I'm telling you that everybody who runs CNN is a lot like Stewart, and a lot of people who run all the other networks are a lot like Stewart, and to imply that somehow they, the people in this country who are Jewish, are an oppressed minority? Yeah.
"The Jews run the media/country/world" is old hat for anti-Semites, taking an objective fact, that of Jewish overrepresentation in government, media, and culture, and spinning it into grand conspiracy. Sanchez didn't do this, and was rather trying to make a (poorly supported) point about Jon Stewart being part of a liberal white elite that condescends to Hispanics like himself (nevermind that no one would know of Sanchez's ethnicity if it weren't for his last name).
But the long history of Jewish conspiracy theories makes mention of the Jewish presence taboo, much the same way depicting Barack Obama as a chimp is seen as offensive in a way it wasn't when the same was done to George Bush. Using the history of racists instead of the personal history of accused isn't entirely fair, but one has to wonder how dense people could be to wonder why such things could be thought offensive.
Rick Sanchez just happens to be very dense.

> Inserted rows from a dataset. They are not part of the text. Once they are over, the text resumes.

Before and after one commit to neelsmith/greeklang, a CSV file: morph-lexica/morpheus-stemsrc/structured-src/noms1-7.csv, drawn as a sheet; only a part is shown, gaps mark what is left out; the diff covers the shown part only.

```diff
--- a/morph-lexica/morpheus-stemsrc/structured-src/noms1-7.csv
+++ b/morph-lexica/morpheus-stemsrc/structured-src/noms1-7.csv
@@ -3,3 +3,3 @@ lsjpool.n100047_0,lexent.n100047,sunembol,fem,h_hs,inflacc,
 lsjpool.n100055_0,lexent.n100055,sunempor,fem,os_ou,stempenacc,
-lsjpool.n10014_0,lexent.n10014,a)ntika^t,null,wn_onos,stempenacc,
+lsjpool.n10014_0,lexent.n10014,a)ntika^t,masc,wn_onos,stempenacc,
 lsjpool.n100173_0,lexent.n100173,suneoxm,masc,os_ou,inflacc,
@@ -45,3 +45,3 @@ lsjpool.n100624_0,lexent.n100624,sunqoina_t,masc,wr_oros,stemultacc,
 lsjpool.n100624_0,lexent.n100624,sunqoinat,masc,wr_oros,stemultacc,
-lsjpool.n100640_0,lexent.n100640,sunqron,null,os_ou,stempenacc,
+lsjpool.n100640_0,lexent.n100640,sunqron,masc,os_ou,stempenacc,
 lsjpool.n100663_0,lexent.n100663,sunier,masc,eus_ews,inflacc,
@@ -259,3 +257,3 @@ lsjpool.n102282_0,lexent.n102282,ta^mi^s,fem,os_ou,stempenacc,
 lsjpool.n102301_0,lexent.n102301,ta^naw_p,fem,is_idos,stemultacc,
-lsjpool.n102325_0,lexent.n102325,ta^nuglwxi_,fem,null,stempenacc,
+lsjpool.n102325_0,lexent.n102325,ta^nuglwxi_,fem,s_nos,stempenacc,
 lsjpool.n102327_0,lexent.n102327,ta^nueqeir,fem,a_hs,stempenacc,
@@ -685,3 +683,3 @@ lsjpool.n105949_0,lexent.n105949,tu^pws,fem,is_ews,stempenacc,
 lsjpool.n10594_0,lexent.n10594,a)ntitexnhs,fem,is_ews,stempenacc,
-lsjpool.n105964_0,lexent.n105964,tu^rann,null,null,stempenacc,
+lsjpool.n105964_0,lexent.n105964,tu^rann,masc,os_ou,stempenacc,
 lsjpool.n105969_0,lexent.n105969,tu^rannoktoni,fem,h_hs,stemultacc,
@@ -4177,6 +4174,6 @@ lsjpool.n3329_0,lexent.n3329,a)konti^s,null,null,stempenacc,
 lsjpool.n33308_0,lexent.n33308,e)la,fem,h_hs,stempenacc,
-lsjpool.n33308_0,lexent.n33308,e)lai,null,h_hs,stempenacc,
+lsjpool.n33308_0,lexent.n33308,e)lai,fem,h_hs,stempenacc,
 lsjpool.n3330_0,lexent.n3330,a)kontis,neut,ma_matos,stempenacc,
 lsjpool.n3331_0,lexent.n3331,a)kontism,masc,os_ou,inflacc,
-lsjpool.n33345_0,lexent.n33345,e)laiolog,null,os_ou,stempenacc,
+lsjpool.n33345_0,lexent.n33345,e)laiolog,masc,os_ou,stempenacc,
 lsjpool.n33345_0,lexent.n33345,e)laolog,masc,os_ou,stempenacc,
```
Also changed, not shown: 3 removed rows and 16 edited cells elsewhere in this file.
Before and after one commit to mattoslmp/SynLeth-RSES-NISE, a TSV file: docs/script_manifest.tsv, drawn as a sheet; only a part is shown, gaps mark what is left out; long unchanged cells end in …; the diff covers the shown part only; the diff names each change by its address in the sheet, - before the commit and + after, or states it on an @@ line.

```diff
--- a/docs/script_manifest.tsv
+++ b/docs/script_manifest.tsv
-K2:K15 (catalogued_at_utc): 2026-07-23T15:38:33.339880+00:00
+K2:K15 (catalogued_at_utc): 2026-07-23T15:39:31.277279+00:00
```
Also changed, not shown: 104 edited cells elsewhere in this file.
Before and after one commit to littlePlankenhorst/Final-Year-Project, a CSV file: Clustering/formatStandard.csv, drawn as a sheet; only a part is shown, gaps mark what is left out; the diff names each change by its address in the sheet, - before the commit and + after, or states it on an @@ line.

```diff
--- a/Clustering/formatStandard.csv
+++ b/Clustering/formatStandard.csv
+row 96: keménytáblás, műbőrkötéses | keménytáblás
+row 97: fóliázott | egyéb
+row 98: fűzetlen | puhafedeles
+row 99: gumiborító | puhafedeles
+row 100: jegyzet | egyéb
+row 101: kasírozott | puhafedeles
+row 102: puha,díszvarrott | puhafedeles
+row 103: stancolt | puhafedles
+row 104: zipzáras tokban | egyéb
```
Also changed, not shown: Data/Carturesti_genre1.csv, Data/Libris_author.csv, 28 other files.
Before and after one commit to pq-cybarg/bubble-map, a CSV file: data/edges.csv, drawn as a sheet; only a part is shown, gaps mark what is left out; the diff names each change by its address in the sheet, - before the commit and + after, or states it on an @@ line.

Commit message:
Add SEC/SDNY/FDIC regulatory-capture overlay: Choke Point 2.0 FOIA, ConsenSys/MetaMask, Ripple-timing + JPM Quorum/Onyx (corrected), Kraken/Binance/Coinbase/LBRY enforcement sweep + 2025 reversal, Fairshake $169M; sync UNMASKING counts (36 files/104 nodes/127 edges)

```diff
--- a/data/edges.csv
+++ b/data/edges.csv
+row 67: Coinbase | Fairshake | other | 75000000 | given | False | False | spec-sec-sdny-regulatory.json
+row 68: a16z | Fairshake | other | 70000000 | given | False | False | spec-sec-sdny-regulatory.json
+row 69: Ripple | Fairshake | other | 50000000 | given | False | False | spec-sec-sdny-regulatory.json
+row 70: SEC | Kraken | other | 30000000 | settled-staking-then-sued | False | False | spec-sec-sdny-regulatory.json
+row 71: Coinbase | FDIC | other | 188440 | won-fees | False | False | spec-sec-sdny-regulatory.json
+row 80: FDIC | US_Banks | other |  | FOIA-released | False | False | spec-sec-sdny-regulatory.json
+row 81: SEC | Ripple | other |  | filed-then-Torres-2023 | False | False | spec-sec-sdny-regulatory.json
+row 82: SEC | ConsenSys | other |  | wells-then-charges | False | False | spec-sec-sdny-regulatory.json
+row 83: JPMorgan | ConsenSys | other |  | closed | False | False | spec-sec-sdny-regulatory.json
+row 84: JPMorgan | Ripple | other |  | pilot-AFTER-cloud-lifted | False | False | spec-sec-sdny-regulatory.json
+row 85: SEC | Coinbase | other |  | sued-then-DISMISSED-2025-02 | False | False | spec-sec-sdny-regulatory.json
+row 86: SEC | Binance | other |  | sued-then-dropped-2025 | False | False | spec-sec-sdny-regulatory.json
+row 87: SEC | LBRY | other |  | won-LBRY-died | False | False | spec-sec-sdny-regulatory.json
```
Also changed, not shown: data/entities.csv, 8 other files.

His offense, then, was running his mouth, which, as Stewart pointed out, he tended to do on CNN on a regular basis. (I'll take this moment admit to my own haste in writing my original snarky post on this incident.) So yes, his being fired for more or less doing what he was paid to do is unfair. But Helen Thomas went down in flames over similarly ill-considered (though much more offensive) remarks which she instantly regretted, and she was an actual journalist. If we are going to speak of capriciously rescueing a capriciously ended career, it might as well be one worth saving.